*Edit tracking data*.
§

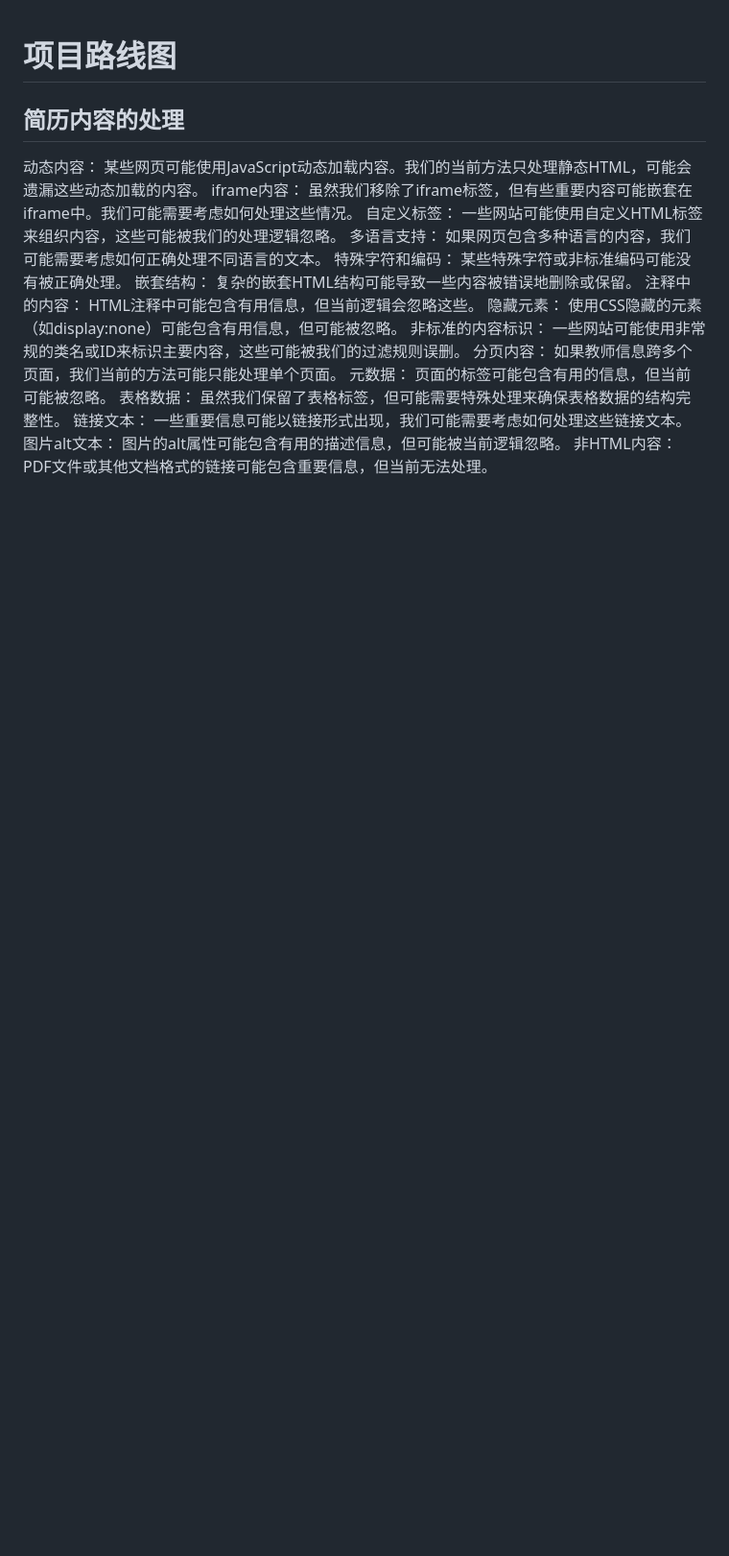
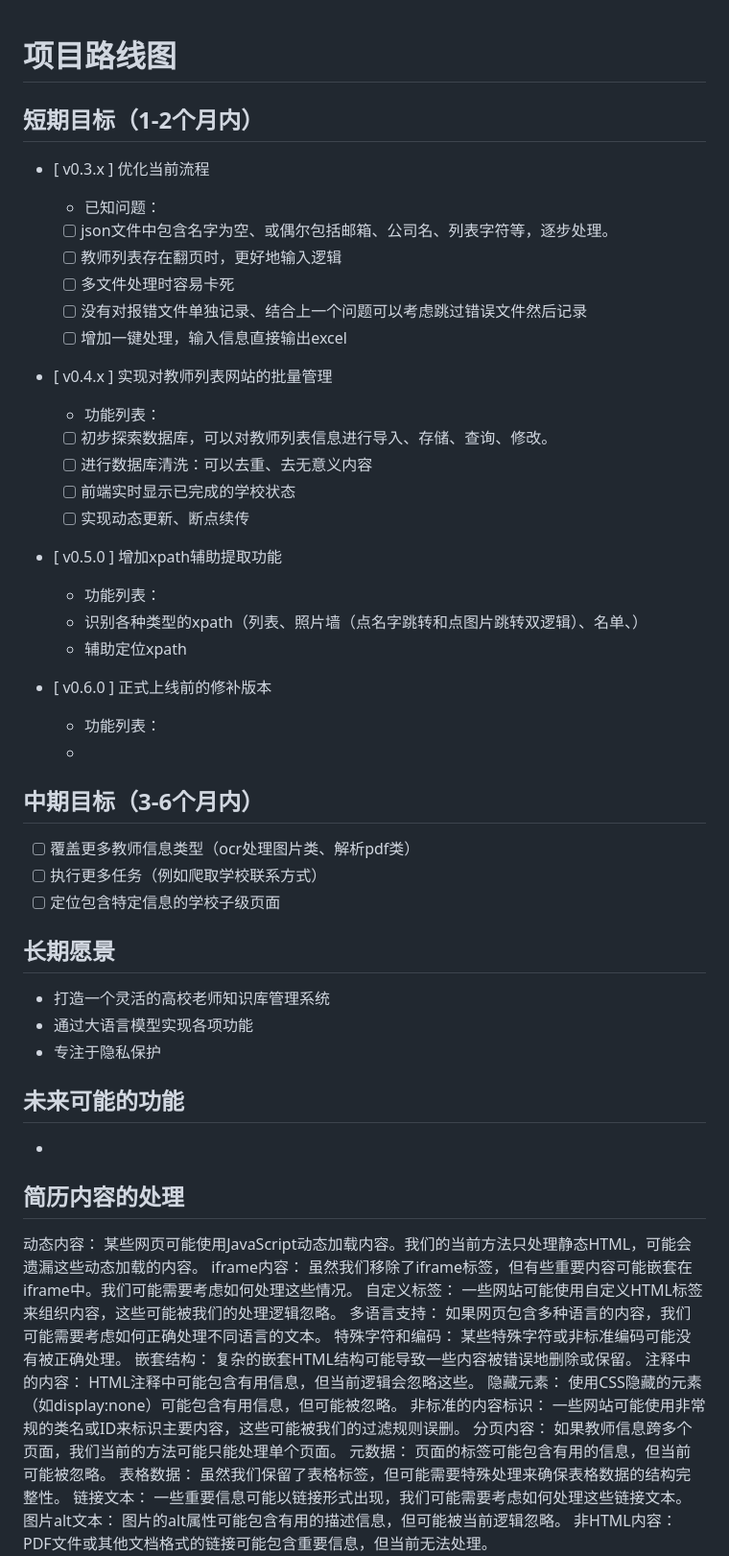
Before and after one commit to JarvisNJiang/teacher_info_scraper, a Markdown page: ROADMAP.md, the part around the change. Shown at 96% size. GitHub-like rendering; blank space fills up the shorter version.

```diff
--- a/ROADMAP.md
+++ b/ROADMAP.md
@@ -1,5 +1,42 @@
 # 项目路线图
 
+## 短期目标（1-2个月内）
+- [ v0.3.x ] 优化当前流程
+    - 已知问题：
+    - [ ] json文件中包含名字为空、或偶尔包括邮箱、公司名、列表字符等，逐步处理。
+    - [ ] 教师列表存在翻页时，更好地输入逻辑
+    - [ ] 多文件处理时容易卡死
+    - [ ] 没有对报错文件单独记录、结合上一个问题可以考虑跳过错误文件然后记录
+    - [ ] 增加一键处理，输入信息直接输出excel
+
+- [ v0.4.x ] 实现对教师列表网站的批量管理
+    - 功能列表：
+    - [ ] 初步探索数据库，可以对教师列表信息进行导入、存储、查询、修改。
+    - [ ] 进行数据库清洗：可以去重、去无意义内容
+    - [ ] 前端实时显示已完成的学校状态
+    - [ ] 实现动态更新、断点续传
+
+- [ v0.5.0 ] 增加xpath辅助提取功能
+    - 功能列表：
+    - 识别各种类型的xpath（列表、照片墙（点名字跳转和点图片跳转双逻辑）、名单、）
+    - 辅助定位xpath
+
+- [ v0.6.0 ] 正式上线前的修补版本
+    - 功能列表：
+    -
+
+## 中期目标（3-6个月内）
+- [ ] 覆盖更多教师信息类型（ocr处理图片类、解析pdf类）
+- [ ] 执行更多任务（例如爬取学校联系方式）
+- [ ] 定位包含特定信息的学校子级页面
+
+## 长期愿景
+- 打造一个灵活的高校老师知识库管理系统
+- 通过大语言模型实现各项功能
+- 专注于隐私保护
+
+## 未来可能的功能
+-
 
 
 ## 简历内容的处理
```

§

Retype the records exactly, but skip the pictures.

Before and after one commit to JarvisNJiang/teacher_info_scraper, a Markdown page: ROADMAP.md, the part around the change. Shown at 96% size. GitHub-like rendering; blank space fills up the shorter version.

```diff
--- a/ROADMAP.md
+++ b/ROADMAP.md
@@ -1,5 +1,42 @@
 # 项目路线图
 
+## 短期目标（1-2个月内）
+- [ v0.3.x ] 优化当前流程
+    - 已知问题：
+    - [ ] json文件中包含名字为空、或偶尔包括邮箱、公司名、列表字符等，逐步处理。
+    - [ ] 教师列表存在翻页时，更好地输入逻辑
+    - [ ] 多文件处理时容易卡死
+    - [ ] 没有对报错文件单独记录、结合上一个问题可以考虑跳过错误文件然后记录
+    - [ ] 增加一键处理，输入信息直接输出excel
+
+- [ v0.4.x ] 实现对教师列表网站的批量管理
+    - 功能列表：
+    - [ ] 初步探索数据库，可以对教师列表信息进行导入、存储、查询、修改。
+    - [ ] 进行数据库清洗：可以去重、去无意义内容
+    - [ ] 前端实时显示已完成的学校状态
+    - [ ] 实现动态更新、断点续传
+
+- [ v0.5.0 ] 增加xpath辅助提取功能
+    - 功能列表：
+    - 识别各种类型的xpath（列表、照片墙（点名字跳转和点图片跳转双逻辑）、名单、）
+    - 辅助定位xpath
+
+- [ v0.6.0 ] 正式上线前的修补版本
+    - 功能列表：
+    -
+
+## 中期目标（3-6个月内）
+- [ ] 覆盖更多教师信息类型（ocr处理图片类、解析pdf类）
+- [ ] 执行更多任务（例如爬取学校联系方式）
+- [ ] 定位包含特定信息的学校子级页面
+
+## 长期愿景
+- 打造一个灵活的高校老师知识库管理系统
+- 通过大语言模型实现各项功能
+- 专注于隐私保护
+
+## 未来可能的功能
+-
 
 
 ## 简历内容的处理
```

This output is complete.